Capturing Consumer Attention, Engagement: IMS 2014
“What draws shoppers in? What captures attention?”
These were the questions posed by Richard Winter, president of Point of Purchase Advertising International (POPAI), during his presentation, “Fresh Shopper Behavior Insights to Strengthen Your Shopper Marketing Strategy,” during this year’s Store Brands Decisions Innovation & Marketing Summit held Feb. 26-28 in Chicago.
Winter presented findings from POPAI’s recent Shopper Engagement 2013 study of the mass merchandising channel, in which a group of shoppers across 26 major U.S. metro markets were enlisted to wear eye-tracking glasses in-store to chart their path to purchase.
On average, Winter noted, shoppers in mass retailers enter the store planning to purchase seven items and spend $41, with an extra $15 allotted for impulse purchases. This compared to the $50 shoppers planned to spend per trip according to POPAI’s Engagement 2012 study of the grocery channel.

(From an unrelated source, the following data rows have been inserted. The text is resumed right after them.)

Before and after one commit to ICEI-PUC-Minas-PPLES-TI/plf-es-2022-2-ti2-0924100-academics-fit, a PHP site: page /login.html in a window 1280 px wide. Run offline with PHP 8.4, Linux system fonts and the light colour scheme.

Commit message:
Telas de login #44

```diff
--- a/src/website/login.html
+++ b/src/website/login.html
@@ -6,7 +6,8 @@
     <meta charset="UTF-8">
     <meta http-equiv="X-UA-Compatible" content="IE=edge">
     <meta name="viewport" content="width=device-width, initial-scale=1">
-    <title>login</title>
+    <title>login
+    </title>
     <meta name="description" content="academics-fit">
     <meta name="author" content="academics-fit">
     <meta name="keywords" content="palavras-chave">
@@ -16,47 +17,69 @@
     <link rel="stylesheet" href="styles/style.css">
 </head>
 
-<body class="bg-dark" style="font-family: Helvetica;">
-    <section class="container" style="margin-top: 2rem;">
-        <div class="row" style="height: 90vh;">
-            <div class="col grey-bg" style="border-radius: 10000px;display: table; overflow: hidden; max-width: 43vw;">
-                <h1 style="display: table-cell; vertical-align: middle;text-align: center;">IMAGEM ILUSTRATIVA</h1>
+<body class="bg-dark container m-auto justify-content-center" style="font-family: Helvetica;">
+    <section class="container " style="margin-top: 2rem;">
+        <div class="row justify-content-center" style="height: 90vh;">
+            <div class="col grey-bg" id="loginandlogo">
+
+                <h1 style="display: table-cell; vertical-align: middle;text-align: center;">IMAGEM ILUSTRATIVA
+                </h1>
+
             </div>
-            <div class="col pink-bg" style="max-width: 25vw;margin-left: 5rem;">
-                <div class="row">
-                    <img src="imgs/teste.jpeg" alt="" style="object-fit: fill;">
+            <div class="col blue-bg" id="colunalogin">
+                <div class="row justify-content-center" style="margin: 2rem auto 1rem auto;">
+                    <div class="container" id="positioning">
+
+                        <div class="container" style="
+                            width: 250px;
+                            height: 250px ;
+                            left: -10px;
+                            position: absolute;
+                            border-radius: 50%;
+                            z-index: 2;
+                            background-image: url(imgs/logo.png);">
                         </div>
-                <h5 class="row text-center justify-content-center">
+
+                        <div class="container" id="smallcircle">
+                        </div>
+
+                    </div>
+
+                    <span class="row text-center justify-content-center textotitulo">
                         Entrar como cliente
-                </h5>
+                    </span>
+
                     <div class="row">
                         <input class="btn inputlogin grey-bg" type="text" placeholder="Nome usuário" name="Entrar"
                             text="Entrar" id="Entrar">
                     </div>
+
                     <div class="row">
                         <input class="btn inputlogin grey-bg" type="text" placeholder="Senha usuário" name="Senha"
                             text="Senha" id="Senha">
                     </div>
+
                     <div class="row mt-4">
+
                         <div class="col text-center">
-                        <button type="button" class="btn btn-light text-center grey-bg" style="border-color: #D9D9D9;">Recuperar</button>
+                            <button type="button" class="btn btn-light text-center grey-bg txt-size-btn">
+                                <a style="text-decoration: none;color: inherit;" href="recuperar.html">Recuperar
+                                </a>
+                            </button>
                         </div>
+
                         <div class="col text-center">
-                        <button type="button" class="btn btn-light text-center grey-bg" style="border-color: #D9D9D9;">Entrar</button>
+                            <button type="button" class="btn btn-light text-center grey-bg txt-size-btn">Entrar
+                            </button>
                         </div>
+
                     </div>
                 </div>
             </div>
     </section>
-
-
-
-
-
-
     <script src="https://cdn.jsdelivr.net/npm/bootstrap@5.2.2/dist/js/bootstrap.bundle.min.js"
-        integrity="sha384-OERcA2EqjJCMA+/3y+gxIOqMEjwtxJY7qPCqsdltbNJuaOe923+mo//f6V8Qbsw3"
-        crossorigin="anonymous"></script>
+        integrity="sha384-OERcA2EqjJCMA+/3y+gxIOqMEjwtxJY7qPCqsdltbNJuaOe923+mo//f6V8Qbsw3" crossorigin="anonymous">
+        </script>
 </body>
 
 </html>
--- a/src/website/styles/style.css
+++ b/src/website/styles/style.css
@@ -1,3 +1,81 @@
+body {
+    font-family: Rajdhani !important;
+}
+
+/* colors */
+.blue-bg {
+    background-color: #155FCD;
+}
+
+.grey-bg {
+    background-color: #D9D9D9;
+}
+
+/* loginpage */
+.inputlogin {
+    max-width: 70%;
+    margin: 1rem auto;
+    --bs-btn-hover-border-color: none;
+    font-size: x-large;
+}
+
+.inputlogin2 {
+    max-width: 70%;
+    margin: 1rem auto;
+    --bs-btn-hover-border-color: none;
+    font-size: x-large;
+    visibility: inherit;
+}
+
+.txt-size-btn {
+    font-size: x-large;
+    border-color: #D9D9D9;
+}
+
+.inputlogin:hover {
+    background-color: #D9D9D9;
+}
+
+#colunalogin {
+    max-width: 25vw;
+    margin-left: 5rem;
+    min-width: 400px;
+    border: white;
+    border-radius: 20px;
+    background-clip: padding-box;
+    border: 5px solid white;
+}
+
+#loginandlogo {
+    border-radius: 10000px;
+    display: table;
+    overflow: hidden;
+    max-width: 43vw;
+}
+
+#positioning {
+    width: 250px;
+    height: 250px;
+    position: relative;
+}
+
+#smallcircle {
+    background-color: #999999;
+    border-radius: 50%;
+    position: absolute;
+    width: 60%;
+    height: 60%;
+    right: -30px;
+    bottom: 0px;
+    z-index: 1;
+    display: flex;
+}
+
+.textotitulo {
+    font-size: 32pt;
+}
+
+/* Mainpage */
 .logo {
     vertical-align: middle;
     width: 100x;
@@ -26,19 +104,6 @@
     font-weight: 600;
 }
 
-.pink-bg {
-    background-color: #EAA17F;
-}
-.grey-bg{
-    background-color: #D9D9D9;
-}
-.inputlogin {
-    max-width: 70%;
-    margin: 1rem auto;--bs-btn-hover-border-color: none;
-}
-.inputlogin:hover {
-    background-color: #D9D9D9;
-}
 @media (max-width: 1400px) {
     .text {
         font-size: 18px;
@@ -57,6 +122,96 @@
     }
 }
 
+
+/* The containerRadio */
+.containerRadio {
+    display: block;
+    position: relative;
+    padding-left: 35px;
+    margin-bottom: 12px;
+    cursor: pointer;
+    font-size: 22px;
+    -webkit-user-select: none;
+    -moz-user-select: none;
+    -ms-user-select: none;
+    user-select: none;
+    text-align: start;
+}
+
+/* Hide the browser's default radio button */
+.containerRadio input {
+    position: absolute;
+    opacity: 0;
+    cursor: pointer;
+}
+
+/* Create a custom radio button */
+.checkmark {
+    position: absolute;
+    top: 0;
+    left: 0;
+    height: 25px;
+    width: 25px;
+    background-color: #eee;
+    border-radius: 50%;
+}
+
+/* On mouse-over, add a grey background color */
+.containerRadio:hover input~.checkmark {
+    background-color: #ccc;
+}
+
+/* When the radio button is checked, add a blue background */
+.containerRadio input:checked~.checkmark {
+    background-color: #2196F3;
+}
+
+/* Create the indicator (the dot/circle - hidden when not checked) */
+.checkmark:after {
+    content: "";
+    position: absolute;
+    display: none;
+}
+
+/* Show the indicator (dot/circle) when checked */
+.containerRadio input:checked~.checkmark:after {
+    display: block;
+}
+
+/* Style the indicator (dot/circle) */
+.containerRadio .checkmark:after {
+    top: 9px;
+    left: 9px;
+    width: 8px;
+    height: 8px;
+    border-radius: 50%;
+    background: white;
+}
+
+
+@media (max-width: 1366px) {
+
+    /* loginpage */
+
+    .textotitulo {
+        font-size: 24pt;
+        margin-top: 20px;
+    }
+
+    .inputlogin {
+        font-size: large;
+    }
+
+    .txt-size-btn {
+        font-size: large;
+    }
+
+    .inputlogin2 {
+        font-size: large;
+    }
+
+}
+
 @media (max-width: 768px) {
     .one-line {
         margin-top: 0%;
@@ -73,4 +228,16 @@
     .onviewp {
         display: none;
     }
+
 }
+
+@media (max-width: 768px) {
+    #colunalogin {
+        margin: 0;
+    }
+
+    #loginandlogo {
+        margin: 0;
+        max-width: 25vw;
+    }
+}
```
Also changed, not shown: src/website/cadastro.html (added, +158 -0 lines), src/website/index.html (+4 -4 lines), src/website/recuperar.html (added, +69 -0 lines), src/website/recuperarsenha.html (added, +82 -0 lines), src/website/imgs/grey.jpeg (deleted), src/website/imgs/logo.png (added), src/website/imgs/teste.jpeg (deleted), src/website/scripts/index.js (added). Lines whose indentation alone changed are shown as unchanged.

In terms of media use pre-trip, the study found that 21 percent of consumers find deals and promotions from retailer circulars, followed by newspapers (18 percent), coupons (14 percent), electronic sources (9 percent) and television (2 percent).

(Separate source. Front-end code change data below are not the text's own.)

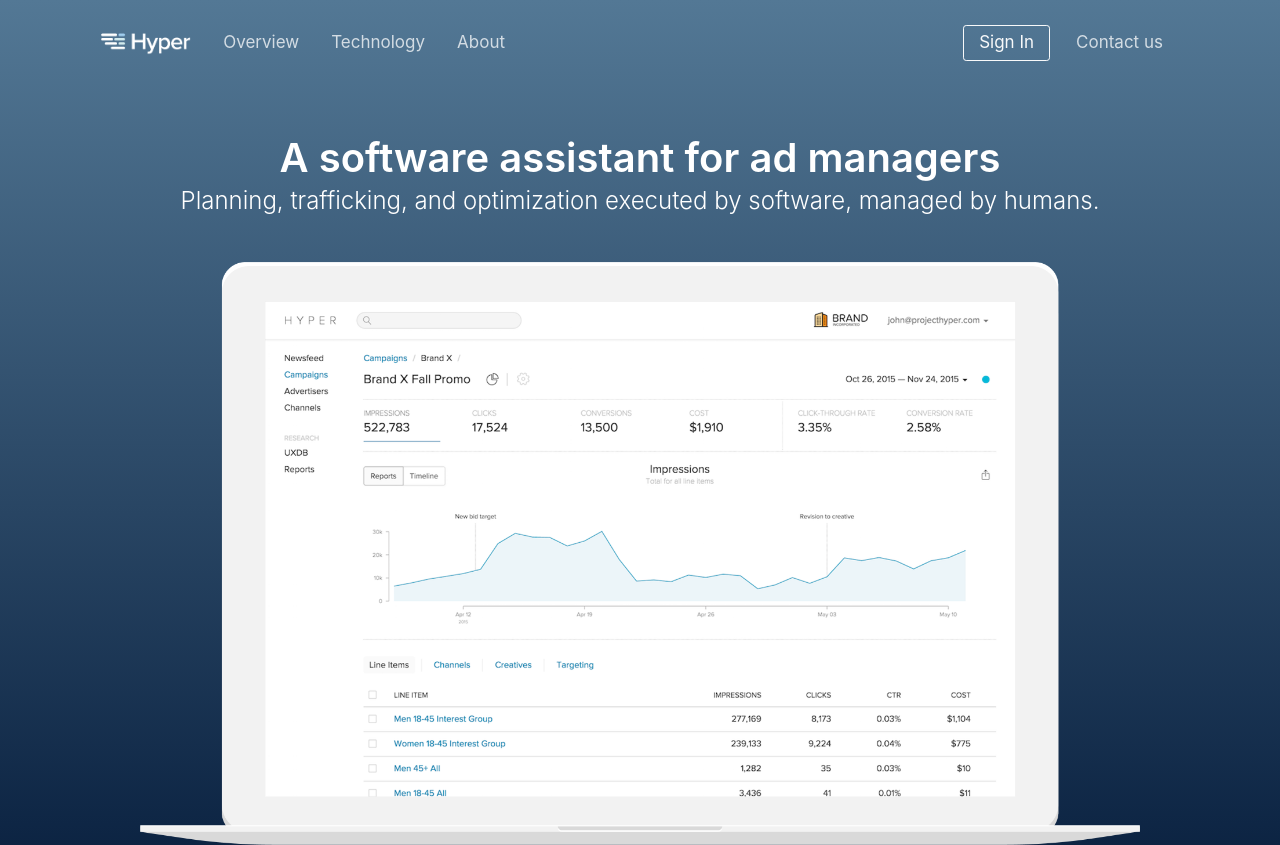
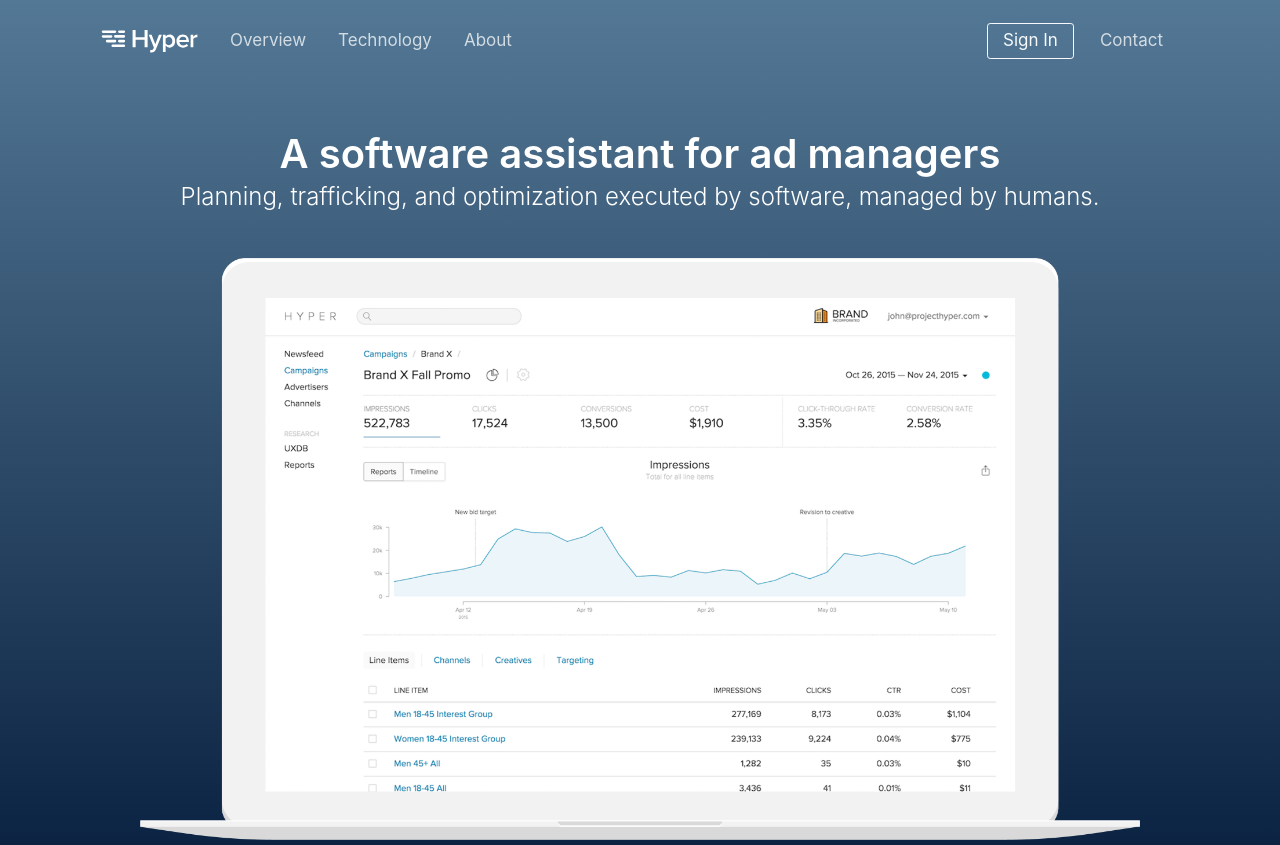
Before and after one commit to projecthyper/projecthyper.com, a website: page new.html in a window 1280 px wide. Shown: the top 845 px of the page. Drawn offline with nearby package versions, Linux system fonts and the light colour scheme.

Commit message:
Add new SVG logos.

```diff
--- a/new.html
+++ b/new.html
@@ -17,7 +17,7 @@
                     <nav class="navbar navbar-expand-lg navbar-dark">
                         <a class="navbar-brand" href="#">
                             <!-- <span class="icon icon-planet"></span> -->
-                            <img src="images/logo-large-blue-square.png">
+                            <img src="images/white-logo.svg">
                             <!-- <img src="images/planet-logo-small.png">
                             Hyper -->
                         </a>
@@ -35,7 +35,7 @@
                                     <a href="http://demo.projecthyper.com" class="btn btn-outline-light btn-sm my-2 my-sm-0">Sign In</a>
                                 </form>
                                 <div class="navbar-nav">
-                                    <a class="nav-item nav-link" href="#">Contact us</a>
+                                    <a class="nav-item nav-link" href="#">Contact</a>
                                 </div>
                             </div>
                         </div>
--- a/scss/hyper.scss
+++ b/scss/hyper.scss
@@ -32,8 +32,8 @@
 
     .navbar-brand {
         img {
-            height: 30px;
-            vertical-align: -2px;
+            height: 24px;
+            vertical-align: -5px;
         }
     }
 
```
Also changed, not shown: css/hyper.css, images/black-logo.svg (added), images/white-logo.png (added), images/white-logo.svg (added).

Winter further categorized the types of consumer decisions made pre-trip in terms of category and brand, noting that 18 percent of shoppers’ purchases are “specifically” planned, constituting a known category and brand; 17 percent are “generally planned,” a planned category but unknown brand; 3 percent fall into the “substitute” category, in which both the category and brand are planned, but the consumer makes a brand swap in-store; and “unplanned” purchases account for 62 percent, in which neither the category or brand are planned pre-trip.
The highest in-store decision rate per category, according to POPAI’s study, are party supplies and magazines, each at 100 percent, following by gift wrap and women’s jewelry at 99 percent. The fresh fruit and dolls categories are tied at 66 percent for the lowest in-store decision rate, followed by deodorant and antiperspirant at 65 percent and laundry detergent at 63 percent.

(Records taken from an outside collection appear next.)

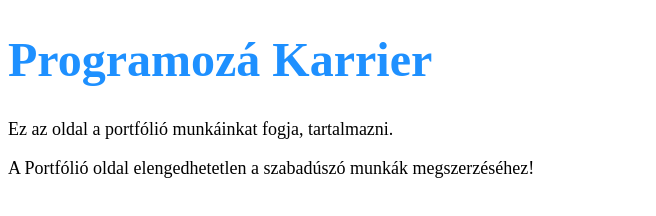
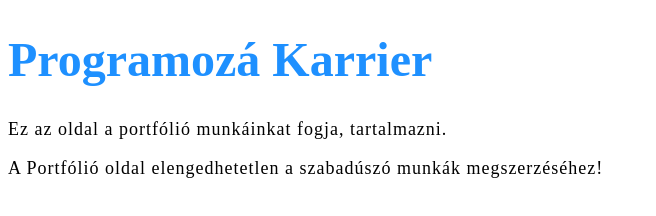
Before and after one commit to zoltansw/portfolio-oldal, a plain HTML site: page index.html in a window 1280 px wide. Shown: the whole page, without its empty margins (0-656 px from the left). Drawn offline with Linux system fonts and the light colour scheme.

```diff
--- a/Styles/styles.css
+++ b/Styles/styles.css
@@ -1,3 +1,4 @@
 h1 {color: dodgerblue;
     font-size: 48px;}
-p {font-size: 18px;}
+p {font-size: 18px;
+letter-spacing: 1px;}
```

Winter further presented the study’s “Impulse Triggers” analysis, in which he discussed those factors that cause unplanned purchases. “The mass merchant shopper is more often reminded by something in-store when purchasing an impulse non-grocery product,” he said. “This is likely a result from lower rates of overall planning and calls out the need for in-store signage and display to remind the mass shopper what he/she needs.”
In terms of in-store brand substitutions, Winter added that shoppers within the mass merchandise channel appear to be price sensitive as lower price points act as an in-store prompt for product swaps. When asked what motivates the in-store substitution, 22 percent said the brand they wanted was too expensive and the substitution was less so; 18 percent said they couldn’t find the brand they wanted; and 16 percent said the brand they ended up buying was on sale.
The categories in which brand switching happens most often include dishwasher soap and garbage bags at 8 percent, and laundry detergent and household cleaners at 7 percent.
“Brand switching is highest in mass retailer categories, brand loyalty is therefore inherently lower,” Winter concluded, “suggesting that any type of in-store promotion or deal will be most effective in these specific categories.”